Almost half of consumers place price as the number one factor when purchasing food and groceries, according to a survey commissioned by KPMG Ireland.
This was followed by health and nutritional credentials of the product, brand familiarity, products being Irish in origin and sustainability.
The research by KPMG also found that while consumers are moving ever-more towards online shopping across the board, this trend hasn’t yet penetrated the food market to near the same extent.
Over two out of three consumers still prefer to buy fresh fruit and meat in store so they can examine the quality themselves, and 44% believe the shelf-life of food products bought online is not as good as those they buy in-store themselves.
62% of respondents rate the sustainability credentials of the producer/manufacturer as a primary consideration when choosing food items.
However, just over one third (37%) stated they would be willing to pay slightly more for food products with more sustainable packaging.
Younger consumers are making more of an effort towards sustainable food practices and are willing to pay more, according to the research.
Meanwhile, almost one third (32%) are making a conscious effort to reduce their consumption of meat and dairy products, either for environmental, ethical or health reasons.
Additionally, consumers place great emphasis on buying Irish-made and produced food, and in general having a large degree of transparency from producers, with knowledge of the sustainability credentials, provenance of the food, award or recognition stamps and how far items have travelled.
Food price and consumer behaviour
According to the survey, price is still the number one factor for the majority of consumers.
However, health and sustainability factors have become increasingly important with health and nutritional credentials, food being of local Irish origin and food being sustainably produced coming in second, fourth and fifth place respectively.
Consumers do not believe brand or advertising is an important factor when deciding what food and groceries to purchase.

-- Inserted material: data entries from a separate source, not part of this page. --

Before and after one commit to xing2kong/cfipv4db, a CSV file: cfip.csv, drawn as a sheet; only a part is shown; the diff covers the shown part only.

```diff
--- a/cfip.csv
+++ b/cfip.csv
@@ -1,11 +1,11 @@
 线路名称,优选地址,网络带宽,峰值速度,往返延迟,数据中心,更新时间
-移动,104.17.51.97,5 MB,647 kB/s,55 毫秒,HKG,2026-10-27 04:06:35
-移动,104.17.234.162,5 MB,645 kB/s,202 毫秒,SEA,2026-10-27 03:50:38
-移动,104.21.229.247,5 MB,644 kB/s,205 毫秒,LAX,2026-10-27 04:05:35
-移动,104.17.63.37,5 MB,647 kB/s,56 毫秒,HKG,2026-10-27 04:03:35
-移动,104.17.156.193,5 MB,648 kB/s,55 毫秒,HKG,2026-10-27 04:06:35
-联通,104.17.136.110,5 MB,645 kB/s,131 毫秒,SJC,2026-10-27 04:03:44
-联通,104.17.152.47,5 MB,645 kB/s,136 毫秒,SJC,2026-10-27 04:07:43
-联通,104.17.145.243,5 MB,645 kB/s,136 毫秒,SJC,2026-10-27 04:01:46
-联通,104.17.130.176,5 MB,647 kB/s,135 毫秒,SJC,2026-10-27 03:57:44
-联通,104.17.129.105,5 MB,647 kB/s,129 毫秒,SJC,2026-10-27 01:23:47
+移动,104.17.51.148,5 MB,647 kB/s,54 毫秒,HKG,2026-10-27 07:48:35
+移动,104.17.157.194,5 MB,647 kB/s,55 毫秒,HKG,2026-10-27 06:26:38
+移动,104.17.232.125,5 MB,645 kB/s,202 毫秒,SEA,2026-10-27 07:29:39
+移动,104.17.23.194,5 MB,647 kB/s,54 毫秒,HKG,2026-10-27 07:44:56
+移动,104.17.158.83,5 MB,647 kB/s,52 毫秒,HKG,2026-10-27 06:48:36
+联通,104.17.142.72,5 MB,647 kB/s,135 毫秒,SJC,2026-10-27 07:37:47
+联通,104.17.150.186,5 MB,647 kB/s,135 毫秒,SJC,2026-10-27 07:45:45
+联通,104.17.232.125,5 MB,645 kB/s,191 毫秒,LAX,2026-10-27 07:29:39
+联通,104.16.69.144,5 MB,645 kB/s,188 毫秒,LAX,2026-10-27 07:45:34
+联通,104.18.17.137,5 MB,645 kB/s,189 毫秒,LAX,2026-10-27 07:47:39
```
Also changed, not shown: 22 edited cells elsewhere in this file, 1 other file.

The quality of branded versus own-brand products has proved a divisive issue, with just over two in five consumers claiming there is no quality difference, while a similar proportion believe branded products have higher quality.
Similarly, one in five stated that they tend to favour buying branded products, while two in five have no preference whatsoever.

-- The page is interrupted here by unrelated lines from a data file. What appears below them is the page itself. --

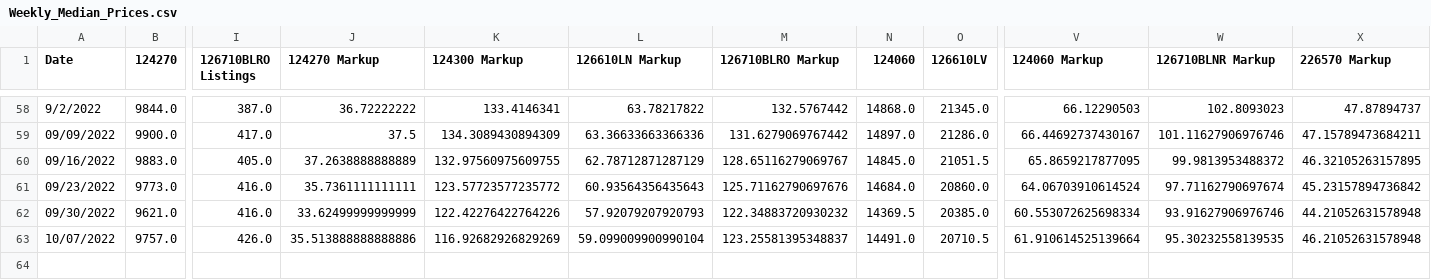
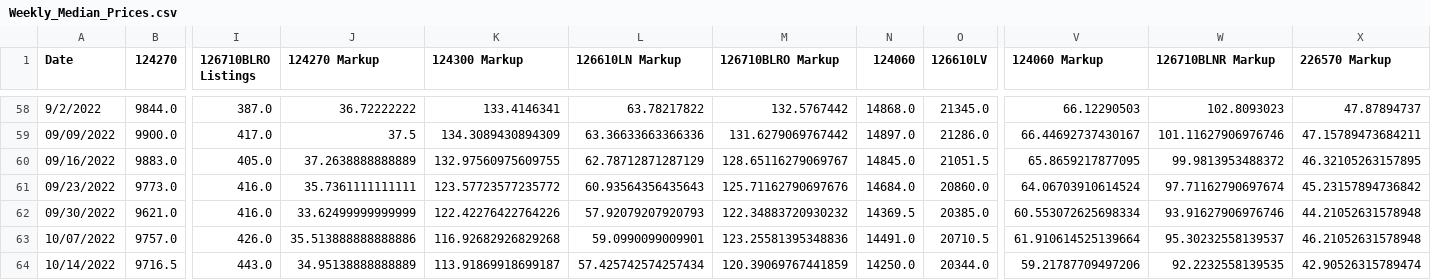
Before and after one commit to bobbypine/Rolex, a CSV file: Prices/Weekly_Median_Prices.csv, drawn as a sheet; only a part is shown, gaps mark what is left out; rows hold the shown columns only; the diff names each change by its address in the sheet, - before the commit and + after, or states it on an @@ line.

Commit message:
Pricing Updates

```diff
--- a/Prices/Weekly_Median_Prices.csv
+++ b/Prices/Weekly_Median_Prices.csv
-K63 (124300 Markup): 116.92682926829269
+K63 (124300 Markup): 116.92682926829268
-L63 (126610LN Markup): 59.099009900990104
+L63 (126610LN Markup): 59.0990099009901
-M63 (126710BLRO Markup): 123.25581395348837
+M63 (126710BLRO Markup): 123.25581395348836
-W63 (126710BLNR Markup): 95.30232558139535
+W63 (126710BLNR Markup): 95.30232558139537
+row 64: 10/14/2022 | 9716.5 | 443.0 | 34.95138888888889 | 113.91869918699187 | 57.425742574257434 | 120.39069767441859 | 14250.0 | 20344.0 | 59.21787709497206 | 92.2232558139535 | 42.90526315789474
```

The survey was commissioned by KPMG Ireland and carried out by research and marketing specialists RED C, who ensured a representative sample, considering factors such as location, age, gender, and socio-economic background.
Participants were 51% males and 49% female with 29% from the Dublin region, 27% from the rest of Leinster, 27% from Munster and 17% from Connacht/Ulster.
The age profile ranged from the 18-24 year old bracket up to over 65s.